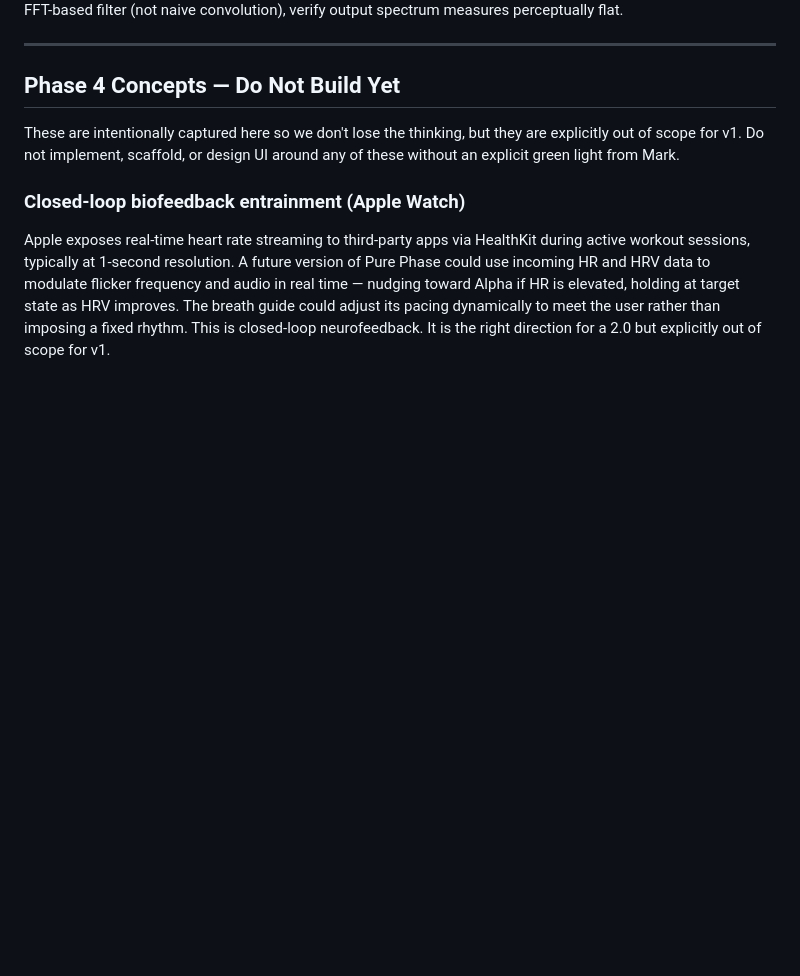
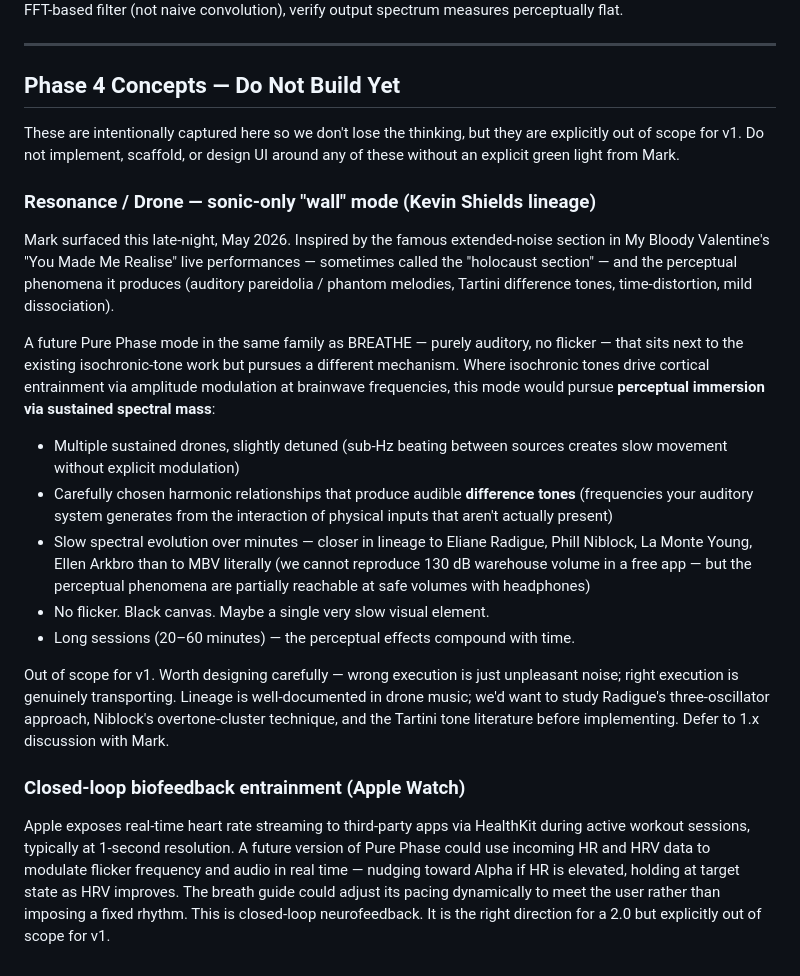
Before and after one commit to markfriedlander/pure-phase, a Markdown page: Docs/MEMORY.md, the part around the change. Drawn GitHub-style; blank space fills up the shorter version.

Commit message:
Log future-mode concept: sonic-only Resonance/Drone (Kevin Shields lineage)
Mark mentioned the famous extended-noise section in MBV's live 'You
Made Me Realise' as inspiration for a possible sonic-only mode.
Captured under Phase 4 Concepts — Do Not Build Yet.

Notes the technical mechanisms (slow beating between detuned drones,
difference tones, auditory pareidolia in sustained spectral mass) and
the relevant lineage (Radigue, Niblock, La Monte Young, Arkbro) so
future design discussions don't start from zero.

Out of scope for v1.

Co-Authored-By: Claude Opus 4.7 (1M context) <noreply@anthropic.com>

```diff
--- a/Docs/MEMORY.md
+++ b/Docs/MEMORY.md
@@ -252,5 +252,18 @@ ISO 226-2003 inverse equal-loudness-contour-filtered white noise. Strategic Clau
 
 These are intentionally captured here so we don't lose the thinking, but they are explicitly out of scope for v1. Do not implement, scaffold, or design UI around any of these without an explicit green light from Mark.
 
+### Resonance / Drone — sonic-only "wall" mode (Kevin Shields lineage)
+Mark surfaced this late-night, May 2026. Inspired by the famous extended-noise section in My Bloody Valentine's "You Made Me Realise" live performances — sometimes called the "holocaust section" — and the perceptual phenomena it produces (auditory pareidolia / phantom melodies, Tartini difference tones, time-distortion, mild dissociation).
+
+A future Pure Phase mode in the same family as BREATHE — purely auditory, no flicker — that sits next to the existing isochronic-tone work but pursues a different mechanism. Where isochronic tones drive cortical entrainment via amplitude modulation at brainwave frequencies, this mode would pursue **perceptual immersion via sustained spectral mass**:
+
+- Multiple sustained drones, slightly detuned (sub-Hz beating between sources creates slow movement without explicit modulation)
+- Carefully chosen harmonic relationships that produce audible **difference tones** (frequencies your auditory system generates from the interaction of physical inputs that aren't actually present)
+- Slow spectral evolution over minutes — closer in lineage to Eliane Radigue, Phill Niblock, La Monte Young, Ellen Arkbro than to MBV literally (we cannot reproduce 130 dB warehouse volume in a free app — but the perceptual phenomena are partially reachable at safe volumes with headphones)
+- No flicker. Black canvas. Maybe a single very slow visual element.
+- Long sessions (20–60 minutes) — the perceptual effects compound with time.
+
+Out of scope for v1. Worth designing carefully — wrong execution is just unpleasant noise; right execution is genuinely transporting. Lineage is well-documented in drone music; we'd want to study Radigue's three-oscillator approach, Niblock's overtone-cluster technique, and the Tartini tone literature before implementing. Defer to 1.x discussion with Mark.
+
 ### Closed-loop biofeedback entrainment (Apple Watch)
 Apple exposes real-time heart rate streaming to third-party apps via HealthKit during active workout sessions, typically at 1-second resolution. A future version of Pure Phase could use incoming HR and HRV data to modulate flicker frequency and audio in real time — nudging toward Alpha if HR is elevated, holding at target state as HRV improves. The breath guide could adjust its pacing dynamically to meet the user rather than imposing a fixed rhythm. This is closed-loop neurofeedback. It is the right direction for a 2.0 but explicitly out of scope for v1.
```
========================================
= Problem description =
A single figure, please: the number of lines in the data that hold the string "around".

= Solution to this problem =
2